In the heat of a conversation between me and a man with whom I have a relationship I become ungrounded and shut down emotionally. This doesn’t happen with my family or friends, and it didn’t happen in business. In those situations I keep my focus, I’m present enough to remember where we started, I can follow the threads and probe, and carry the conversation to a conclusion where something is gained, progress is made. With a man, if it starts to get intense, I shut down. The space between my collar bones and my belly button gets dense with fog. I just want the conversation to end. I can’t see that by sticking it out when it’s painful we might get to the end and actually feel good.
Instead I give up.
In hour 3 of my hike I came across a bird sitting about 10 feet up from the water’s edge. As I approached it became clear he was injured. I slowly walked toward him until I was standing over his body. His left wing was hanging low and slightly spread. It was broken. He looked at me with a small, brown eye as I bent down. He didn’t flinch when I reached out my hand and with my index finger stroked his feathered head.
At first he stayed still, but within seconds he began enjoying the feel of my touch. He moved his head around like a cat, so I wouldn’t miss a spot. When I brought my hand under his chin and stroked the feathers on the underside of his neck he stretched it up and around, side to side. The only thing missing was a purr. This bird was in heaven.
After 10 minutes of heavy petting I peeled myself away from him, taking pictures as I walked backwards. I didn’t want to leave. At one point he pulled himself up on his feet and pointed his beak to the sky. He remained in that position until I could no longer see him as I made my way south, past the ‘Cliffs of Insanity”, and over the rocks that spend some of their days and nights under the tide. I turned to head back only when I realized that those rocks might become submerged soon, leaving me stranded on the wrong side. (Had that happened, this would have been quite a post. If it was written at all.)
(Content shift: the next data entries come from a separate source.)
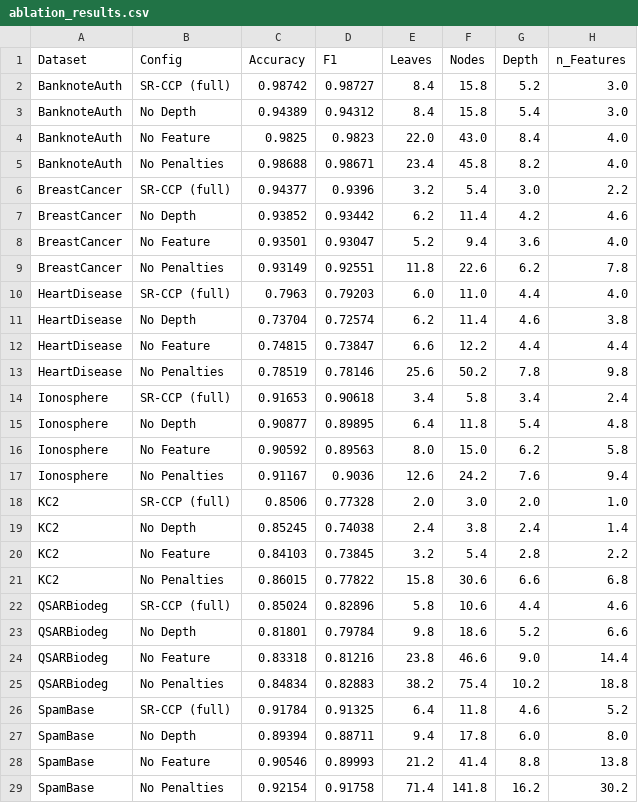
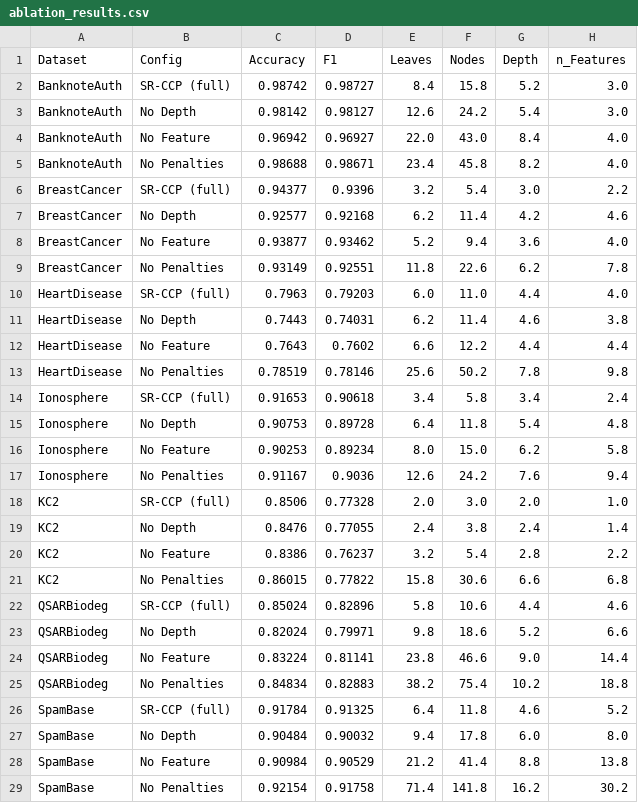
Before and after one commit to OmarJR18/SR-CPP-IJCDS_alt, a CSV file: ablation_study/ablation_results.csv, drawn as a sheet.

Commit message:
refactor: delete folder of modifications and keep the folder of ablation study

```diff
--- a/ablation_study/ablation_results.csv
+++ b/ablation_study/ablation_results.csv
@@ -2,28 +2,28 @@ Dataset,Config,Accuracy,F1,Leaves,Nodes,Depth,n_Features
 BanknoteAuth,SR-CCP (full),0.98742,0.98727,8.4,15.8,5.2,3.0
-BanknoteAuth,No Depth,0.94389,0.94312,8.4,15.8,5.4,3.0
-BanknoteAuth,No Feature,0.9825,0.9823,22.0,43.0,8.4,4.0
+BanknoteAuth,No Depth,0.98142,0.98127,12.6,24.2,5.4,3.0
+BanknoteAuth,No Feature,0.96942,0.96927,22.0,43.0,8.4,4.0
 BanknoteAuth,No Penalties,0.98688,0.98671,23.4,45.8,8.2,4.0
 BreastCancer,SR-CCP (full),0.94377,0.9396,3.2,5.4,3.0,2.2
-BreastCancer,No Depth,0.93852,0.93442,6.2,11.4,4.2,4.6
-BreastCancer,No Feature,0.93501,0.93047,5.2,9.4,3.6,4.0
+BreastCancer,No Depth,0.92577,0.92168,6.2,11.4,4.2,4.6
+BreastCancer,No Feature,0.93877,0.93462,5.2,9.4,3.6,4.0
 BreastCancer,No Penalties,0.93149,0.92551,11.8,22.6,6.2,7.8
 HeartDisease,SR-CCP (full),0.7963,0.79203,6.0,11.0,4.4,4.0
-HeartDisease,No Depth,0.73704,0.72574,6.2,11.4,4.6,3.8
-HeartDisease,No Feature,0.74815,0.73847,6.6,12.2,4.4,4.4
+HeartDisease,No Depth,0.7443,0.74031,6.2,11.4,4.6,3.8
+HeartDisease,No Feature,0.7643,0.7602,6.6,12.2,4.4,4.4
 HeartDisease,No Penalties,0.78519,0.78146,25.6,50.2,7.8,9.8
 Ionosphere,SR-CCP (full),0.91653,0.90618,3.4,5.8,3.4,2.4
-Ionosphere,No Depth,0.90877,0.89895,6.4,11.8,5.4,4.8
-Ionosphere,No Feature,0.90592,0.89563,8.0,15.0,6.2,5.8
+Ionosphere,No Depth,0.90753,0.89728,6.4,11.8,5.4,4.8
+Ionosphere,No Feature,0.90253,0.89234,8.0,15.0,6.2,5.8
 Ionosphere,No Penalties,0.91167,0.9036,12.6,24.2,7.6,9.4
 KC2,SR-CCP (full),0.8506,0.77328,2.0,3.0,2.0,1.0
-KC2,No Depth,0.85245,0.74038,2.4,3.8,2.4,1.4
-KC2,No Feature,0.84103,0.73845,3.2,5.4,2.8,2.2
+KC2,No Depth,0.8476,0.77055,2.4,3.8,2.4,1.4
+KC2,No Feature,0.8386,0.76237,3.2,5.4,2.8,2.2
 KC2,No Penalties,0.86015,0.77822,15.8,30.6,6.6,6.8
 QSARBiodeg,SR-CCP (full),0.85024,0.82896,5.8,10.6,4.4,4.6
-QSARBiodeg,No Depth,0.81801,0.79784,9.8,18.6,5.2,6.6
-QSARBiodeg,No Feature,0.83318,0.81216,23.8,46.6,9.0,14.4
+QSARBiodeg,No Depth,0.82024,0.79971,9.8,18.6,5.2,6.6
+QSARBiodeg,No Feature,0.83224,0.81141,23.8,46.6,9.0,14.4
 QSARBiodeg,No Penalties,0.84834,0.82883,38.2,75.4,10.2,18.8
 SpamBase,SR-CCP (full),0.91784,0.91325,6.4,11.8,4.6,5.2
-SpamBase,No Depth,0.89394,0.88711,9.4,17.8,6.0,8.0
-SpamBase,No Feature,0.90546,0.89993,21.2,41.4,8.8,13.8
+SpamBase,No Depth,0.90484,0.90032,9.4,17.8,6.0,8.0
+SpamBase,No Feature,0.90984,0.90529,21.2,41.4,8.8,13.8
 SpamBase,No Penalties,0.92154,0.91758,71.4,141.8,16.2,30.2
```
Also changed, not shown: 4 other files.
An hour and a half had transpired since I left the bird. I was looking out to sea, hoping for a whale sighting, when I spotted a vulture near the surf. My heart sank. I approached, the vulture flew away, and I saw the bird laying there, his head gone, the very head I was petting 90 minutes earlier, now in a vulture’s stomach. I burst into tears.
Our shared encounter was his last fulfilling encounter on the blue marble. He rode the waves with a broken wing, got to shore and hung in there, through the pain. He was rewarded with an experience unlike any he had had before, I imagine. It was certainly my most intimate encounter with a bird. We both reveled in it.
Now, his end was unfortunate, but nature rolls that way. I bet if I got to talk to him after his head had been picked clean like a happy hour wing, he would say that, after all this time, he finally got to know one of those big things that move along the sand and occasionally take to the waves. That our encounter was worth the pain he had to endure to get to shore. That he was glad he didn’t give up because he was loved before he was taken.
His spirit guided me today, during a conversation with The Genius. I stayed grounded, I didn’t give up, I expressed how I was feeling and what I needed and got what I asked for. It was miraculous. And I can’t wait to tell you all about it.
Thank you, bird.